> Task objective:
Check every line of the entries for the string "file" and return the ones that contain it.

######

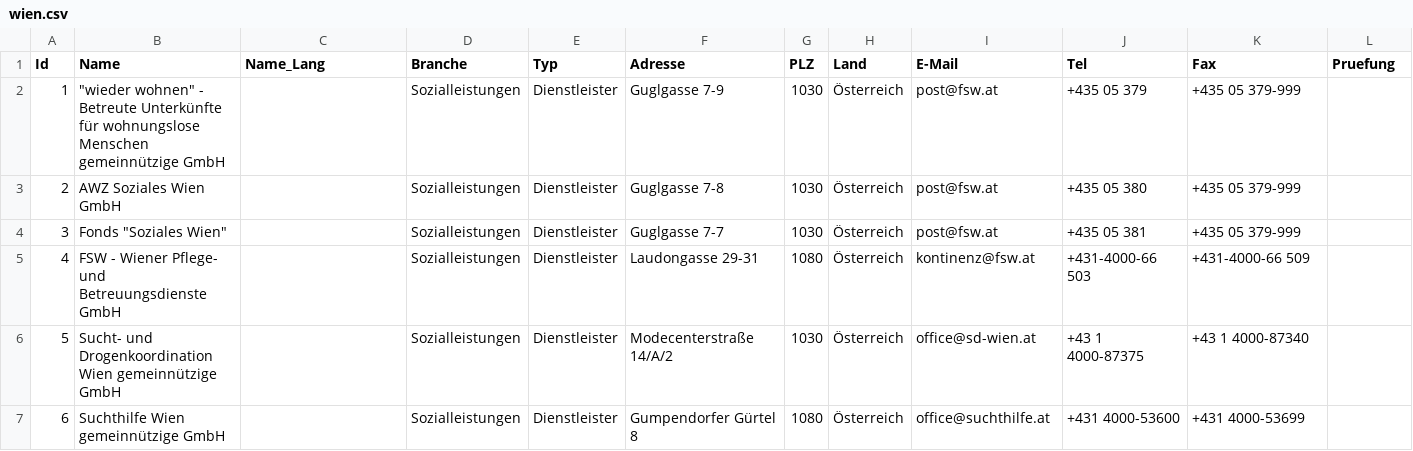
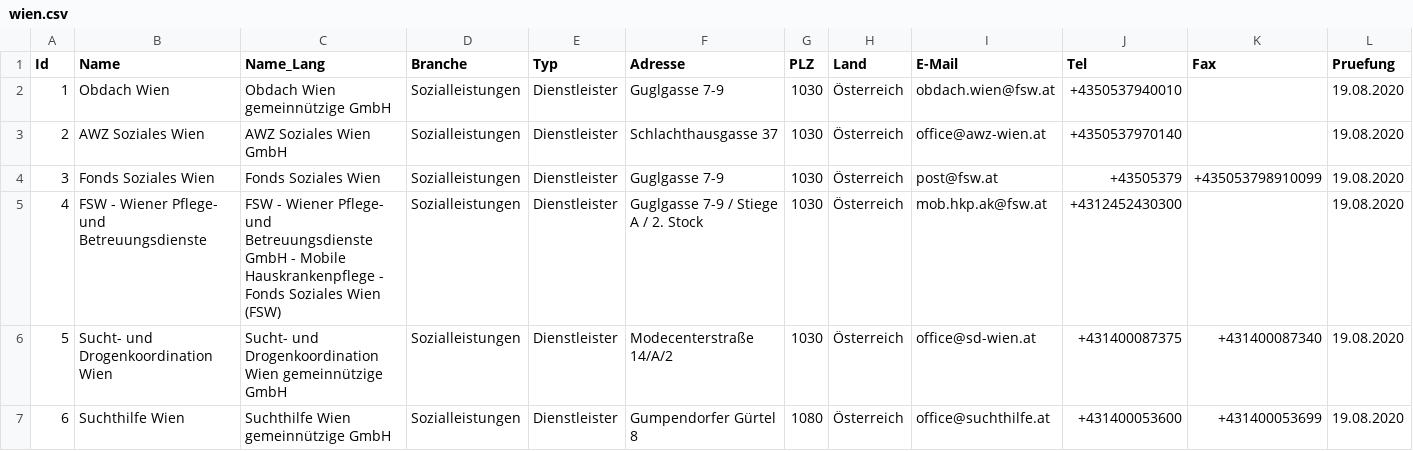
Before and after one commit to cyber-perikarp/auskunftsbegehren_at_adressen, a CSV file: wien/wien.csv, drawn as a sheet; only a part is shown; the diff covers the shown part only.

Commit message:
Wien

```diff
--- a/wien/wien.csv
+++ b/wien/wien.csv
@@ -1,7 +1,7 @@
 "Id","Name","Name_Lang","Branche","Typ","Adresse","PLZ","Land","E-Mail","Tel","Fax","Pruefung"
-1,"""wieder wohnen"" - Betreute Unterkünfte für wohnungslose Menschen gemeinnützige GmbH",,"Sozialleistungen","Dienstleister","Guglgasse 7-9",1030,"Österreich","post@fsw.at ","+435 05 379","+435 05 379-999 ",
-2,"AWZ Soziales Wien GmbH",,"Sozialleistungen","Dienstleister","Guglgasse 7-8",1030,"Österreich","post@fsw.at ","+435 05 380","+435 05 379-999 ",
-3,"Fonds ""Soziales Wien""",,"Sozialleistungen","Dienstleister","Guglgasse 7-7",1030,"Österreich","post@fsw.at ","+435 05 381","+435 05 379-999 ",
-4,"FSW - Wiener Pflege- und Betreuungsdienste GmbH",,"Sozialleistungen","Dienstleister","Laudongasse 29-31",1080,"Österreich","kontinenz@fsw.at","+431-4000-66 503","+431-4000-66 509",
-5,"Sucht- und Drogenkoordination Wien gemeinnützige GmbH",,"Sozialleistungen","Dienstleister","Modecenterstraße 14/A/2",1030,"Österreich","office@sd-wien.at","+43 1 4000-87375","+43 1 4000-87340",
-6,"Suchthilfe Wien gemeinnützige GmbH",,"Sozialleistungen","Dienstleister","Gumpendorfer Gürtel 8",1080,"Österreich","office@suchthilfe.at","+431 4000-53600","+431 4000-53699",
+1,"Obdach Wien","Obdach Wien gemeinnützige GmbH","Sozialleistungen","Dienstleister","Guglgasse 7-9",1030,"Österreich","obdach.wien@fsw.at","+4350537940010",,"19.08.2020"
+2,"AWZ Soziales Wien","AWZ Soziales Wien GmbH","Sozialleistungen","Dienstleister","Schlachthausgasse 37",1030,"Österreich","office@awz-wien.at","+4350537970140",,"19.08.2020"
+3,"Fonds Soziales Wien","Fonds Soziales Wien","Sozialleistungen","Dienstleister","Guglgasse 7-9",1030,"Österreich","post@fsw.at ","+43505379","+435053798910099","19.08.2020"
+4,"FSW - Wiener Pflege- und Betreuungsdienste","FSW - Wiener Pflege- und Betreuungsdienste GmbH - Mobile Hauskrankenpflege - Fonds Soziales Wien (FSW)","Sozialleistungen","Dienstleister","Guglgasse 7-9 / Stiege A / 2. Stock",1030,"Österreich","mob.hkp.ak@fsw.at","+4312452430300",,"19.08.2020"
+5,"Sucht- und Drogenkoordination Wien","Sucht- und Drogenkoordination Wien gemeinnützige GmbH","Sozialleistungen","Dienstleister","Modecenterstraße 14/A/2",1030,"Österreich","office@sd-wien.at","+431400087375","+431400087340","19.08.2020"
+6,"Suchthilfe Wien","Suchthilfe Wien gemeinnützige GmbH","Sozialleistungen","Dienstleister","Gumpendorfer Gürtel 8",1080,"Österreich","office@suchthilfe.at","+431400053600","+431400053699","19.08.2020"
```
Also changed, not shown: 1 removed row and 153 edited cells elsewhere in this file.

######

> Exercise result:
Before and after one commit to cyber-perikarp/auskunftsbegehren_at_adressen, a CSV file: wien/wien.csv, drawn as a sheet; only a part is shown; the diff covers the shown part only.
Also changed, not shown: 1 removed row and 153 edited cells elsewhere in this file.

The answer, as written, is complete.